### Work order
Leaving out the pictures, restate each record below word for word.

### Material for this exercise
════════════════════

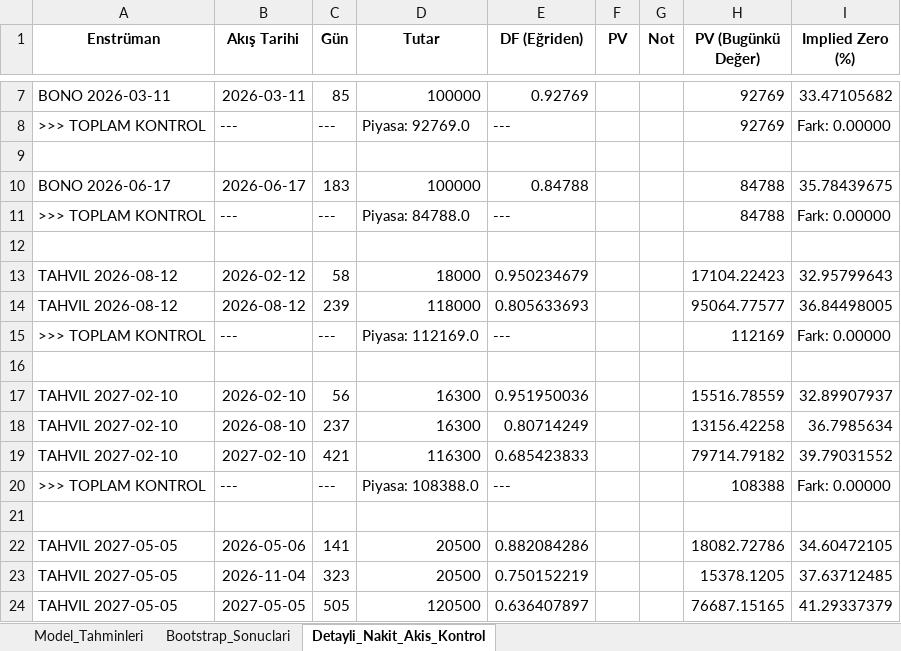
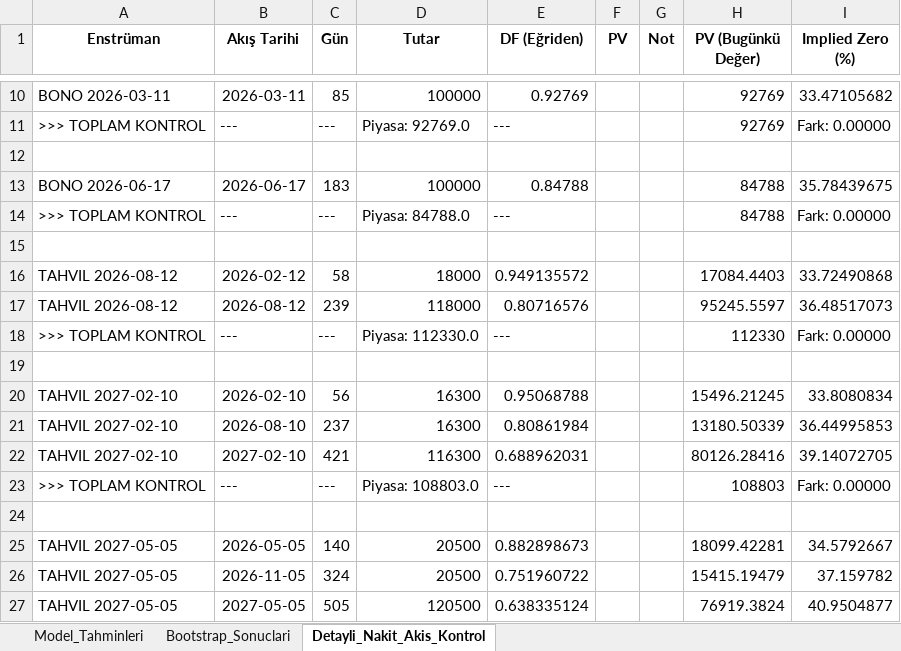
Before and after one commit to GurselKona/spotrates, an Excel workbook: sonuc_detayli_kontrol.xlsx, sheet Detayli_Nakit_Akis_Kontrol, drawn as a sheet; only a part is shown, gaps mark what is left out; values as stored, in another font and other column widths than the file's, no borders; addresses are those after the commit; the diff covers the shown part only; the diff names each change by its address in the sheet, - before the commit and + after, or states it on an @@ line.

```diff
--- a/sonuc_detayli_kontrol.xlsx (sheet Detayli_Nakit_Akis_Kontrol)
+++ b/sonuc_detayli_kontrol.xlsx (sheet Detayli_Nakit_Akis_Kontrol)
-E16 (DF (Eğriden)): 0.950234679
+E16 (DF (Eğriden)): 0.949135572
-H16 (PV (Bugünkü Değer)): 17104.22423
+H16 (PV (Bugünkü Değer)): 17084.4403
-I16 (Implied Zero (%)): 32.95799643
+I16 (Implied Zero (%)): 33.72490868
-E17 (DF (Eğriden)): 0.805633693
+E17 (DF (Eğriden)): 0.80716576
-H17 (PV (Bugünkü Değer)): 95064.77577
+H17 (PV (Bugünkü Değer)): 95245.5597
-I17 (Implied Zero (%)): 36.84498005
+I17 (Implied Zero (%)): 36.48517073
-D18 (Tutar): Piyasa: 112169.0
+D18 (Tutar): Piyasa: 112330.0
-H18 (PV (Bugünkü Değer)): 112169
+H18 (PV (Bugünkü Değer)): 112330
-E20 (DF (Eğriden)): 0.951950036
+E20 (DF (Eğriden)): 0.95068788
-H20 (PV (Bugünkü Değer)): 15516.78559
+H20 (PV (Bugünkü Değer)): 15496.21245
-I20 (Implied Zero (%)): 32.89907937
+I20 (Implied Zero (%)): 33.8080834
-E21 (DF (Eğriden)): 0.80714249
+E21 (DF (Eğriden)): 0.80861984
-H21 (PV (Bugünkü Değer)): 13156.42258
+H21 (PV (Bugünkü Değer)): 13180.50339
-I21 (Implied Zero (%)): 36.7985634
+I21 (Implied Zero (%)): 36.44995853
-E22 (DF (Eğriden)): 0.685423833
+E22 (DF (Eğriden)): 0.688962031
-H22 (PV (Bugünkü Değer)): 79714.79182
+H22 (PV (Bugünkü Değer)): 80126.28416
-I22 (Implied Zero (%)): 39.79031552
+I22 (Implied Zero (%)): 39.14072705
-D23 (Tutar): Piyasa: 108388.0
+D23 (Tutar): Piyasa: 108803.0
-H23 (PV (Bugünkü Değer)): 108388
+H23 (PV (Bugünkü Değer)): 108803
-B25 (Akış Tarihi): 2026-05-06
+B25 (Akış Tarihi): 2026-05-05
-C25 (Gün): 141
+C25 (Gün): 140
-E25 (DF (Eğriden)): 0.882084286
+E25 (DF (Eğriden)): 0.882898673
-H25 (PV (Bugünkü Değer)): 18082.72786
+H25 (PV (Bugünkü Değer)): 18099.42281
-I25 (Implied Zero (%)): 34.60472105
+I25 (Implied Zero (%)): 34.5792667
-B26 (Akış Tarihi): 2026-11-04
+B26 (Akış Tarihi): 2026-11-05
-C26 (Gün): 323
+C26 (Gün): 324
-E26 (DF (Eğriden)): 0.750152219
+E26 (DF (Eğriden)): 0.751960722
-H26 (PV (Bugünkü Değer)): 15378.1205
+H26 (PV (Bugünkü Değer)): 15415.19479
-I26 (Implied Zero (%)): 37.63712485
+I26 (Implied Zero (%)): 37.159782
-E27 (DF (Eğriden)): 0.636407897
+E27 (DF (Eğriden)): 0.638335124
-H27 (PV (Bugünkü Değer)): 76687.15165
+H27 (PV (Bugünkü Değer)): 76919.3824
-I27 (Implied Zero (%)): 41.29337379
+I27 (Implied Zero (%)): 40.9504877
```
Also changed, not shown: 75 added rows and 4 edited cells elsewhere in this sheet, sheet Bootstrap_Sonuclari, sheet Model_Tahminleri, tbp_bulten.xlsx, 3 other files.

════════════════════

### Written reply
Before and after one commit to GurselKona/spotrates, an Excel workbook: sonuc_detayli_kontrol.xlsx, sheet Detayli_Nakit_Akis_Kontrol, drawn as a sheet; only a part is shown, gaps mark what is left out; values as stored, in another font and other column widths than the file's, no borders; addresses are those after the commit; the diff covers the shown part only; the diff names each change by its address in the sheet, - before the commit and + after, or states it on an @@ line.

```diff
--- a/sonuc_detayli_kontrol.xlsx (sheet Detayli_Nakit_Akis_Kontrol)
+++ b/sonuc_detayli_kontrol.xlsx (sheet Detayli_Nakit_Akis_Kontrol)
-E16 (DF (Eğriden)): 0.950234679
+E16 (DF (Eğriden)): 0.949135572
-H16 (PV (Bugünkü Değer)): 17104.22423
+H16 (PV (Bugünkü Değer)): 17084.4403
-I16 (Implied Zero (%)): 32.95799643
+I16 (Implied Zero (%)): 33.72490868
-E17 (DF (Eğriden)): 0.805633693
+E17 (DF (Eğriden)): 0.80716576
-H17 (PV (Bugünkü Değer)): 95064.77577
+H17 (PV (Bugünkü Değer)): 95245.5597
-I17 (Implied Zero (%)): 36.84498005
+I17 (Implied Zero (%)): 36.48517073
-D18 (Tutar): Piyasa: 112169.0
+D18 (Tutar): Piyasa: 112330.0
-H18 (PV (Bugünkü Değer)): 112169
+H18 (PV (Bugünkü Değer)): 112330
-E20 (DF (Eğriden)): 0.951950036
+E20 (DF (Eğriden)): 0.95068788
-H20 (PV (Bugünkü Değer)): 15516.78559
+H20 (PV (Bugünkü Değer)): 15496.21245
-I20 (Implied Zero (%)): 32.89907937
+I20 (Implied Zero (%)): 33.8080834
-E21 (DF (Eğriden)): 0.80714249
+E21 (DF (Eğriden)): 0.80861984
-H21 (PV (Bugünkü Değer)): 13156.42258
+H21 (PV (Bugünkü Değer)): 13180.50339
-I21 (Implied Zero (%)): 36.7985634
+I21 (Implied Zero (%)): 36.44995853
-E22 (DF (Eğriden)): 0.685423833
+E22 (DF (Eğriden)): 0.688962031
-H22 (PV (Bugünkü Değer)): 79714.79182
+H22 (PV (Bugünkü Değer)): 80126.28416
-I22 (Implied Zero (%)): 39.79031552
+I22 (Implied Zero (%)): 39.14072705
-D23 (Tutar): Piyasa: 108388.0
+D23 (Tutar): Piyasa: 108803.0
-H23 (PV (Bugünkü Değer)): 108388
+H23 (PV (Bugünkü Değer)): 108803
-B25 (Akış Tarihi): 2026-05-06
+B25 (Akış Tarihi): 2026-05-05
-C25 (Gün): 141
+C25 (Gün): 140
-E25 (DF (Eğriden)): 0.882084286
+E25 (DF (Eğriden)): 0.882898673
-H25 (PV (Bugünkü Değer)): 18082.72786
+H25 (PV (Bugünkü Değer)): 18099.42281
-I25 (Implied Zero (%)): 34.60472105
+I25 (Implied Zero (%)): 34.5792667
-B26 (Akış Tarihi): 2026-11-04
+B26 (Akış Tarihi): 2026-11-05
-C26 (Gün): 323
+C26 (Gün): 324
-E26 (DF (Eğriden)): 0.750152219
+E26 (DF (Eğriden)): 0.751960722
-H26 (PV (Bugünkü Değer)): 15378.1205
+H26 (PV (Bugünkü Değer)): 15415.19479
-I26 (Implied Zero (%)): 37.63712485
+I26 (Implied Zero (%)): 37.159782
-E27 (DF (Eğriden)): 0.636407897
+E27 (DF (Eğriden)): 0.638335124
-H27 (PV (Bugünkü Değer)): 76687.15165
+H27 (PV (Bugünkü Değer)): 76919.3824
-I27 (Implied Zero (%)): 41.29337379
+I27 (Implied Zero (%)): 40.9504877
```
Also changed, not shown: 75 added rows and 4 edited cells elsewhere in this sheet, sheet Bootstrap_Sonuclari, sheet Model_Tahminleri, tbp_bulten.xlsx, 3 other files.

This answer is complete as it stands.